*** INPUT DATA ***
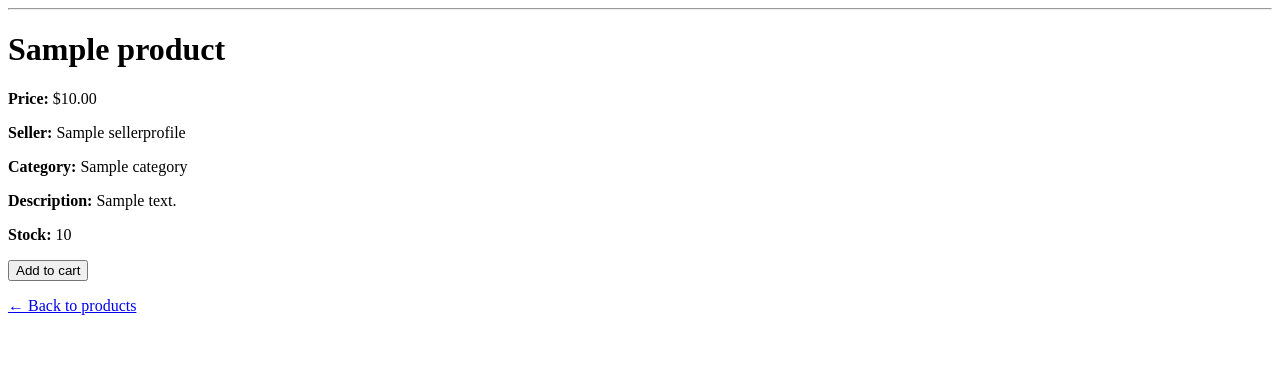
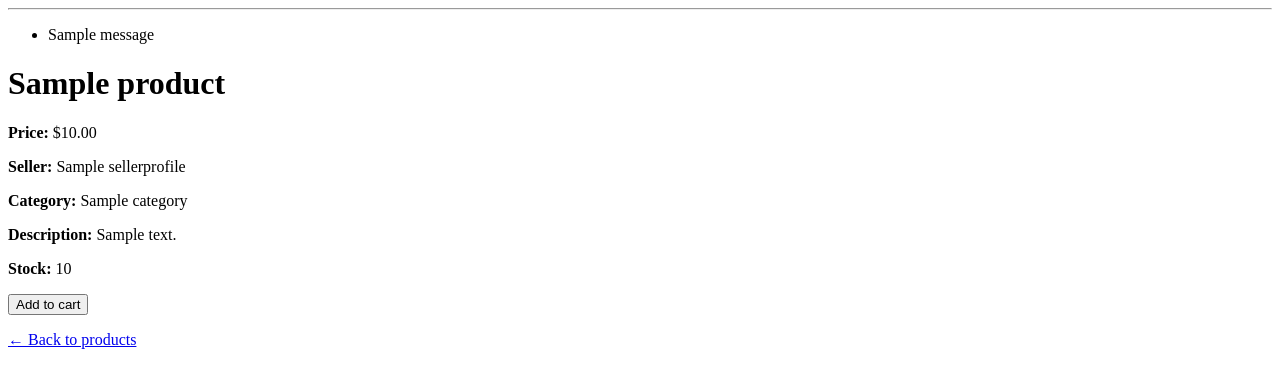
Before and after one commit to Shamsun-Nahar-Nitu/stationery-marketplace, a Django app: a page that uses templates/base.html in a window 1280 px wide. Shown: the part 26-414 px from the top of the page. Run offline with Django 5.2, Linux system fonts and the light colour scheme; tables that the repository leaves empty hold one stand-in row (values such as "Sample post"); one stand-in notice (Sample message) is shown; parts of the project's set-up code (start-up, migrations or seed data) failed here and were passed over.

Commit message:
Add message display section in base template for user notifications

```diff
--- a/templates/base.html
+++ b/templates/base.html
@@ -12,6 +12,14 @@
     </nav>
     <hr>
 
+    {% if messages %}
+      <ul>
+        {% for message in messages %}
+          <li>{{ message }}</li>
+        {% endfor %}
+      </ul>
+    {% endif %}
+
     {% block content %}{% endblock %}
   </body>
 </html>
```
*** End of INPUT DATA ***
The response should consist of the entries above, given again exactly and free of pictures.

### EXERCISE OUTPUT
Before and after one commit to Shamsun-Nahar-Nitu/stationery-marketplace, a Django app: a page that uses templates/base.html in a window 1280 px wide. Shown: the part 26-414 px from the top of the page. Run offline with Django 5.2, Linux system fonts and the light colour scheme; tables that the repository leaves empty hold one stand-in row (values such as "Sample post"); one stand-in notice (Sample message) is shown; parts of the project's set-up code (start-up, migrations or seed data) failed here and were passed over.

Commit message:
Add message display section in base template for user notifications

```diff
--- a/templates/base.html
+++ b/templates/base.html
@@ -12,6 +12,14 @@
     </nav>
     <hr>
 
+    {% if messages %}
+      <ul>
+        {% for message in messages %}
+          <li>{{ message }}</li>
+        {% endfor %}
+      </ul>
+    {% endif %}
+
     {% block content %}{% endblock %}
   </body>
 </html>
```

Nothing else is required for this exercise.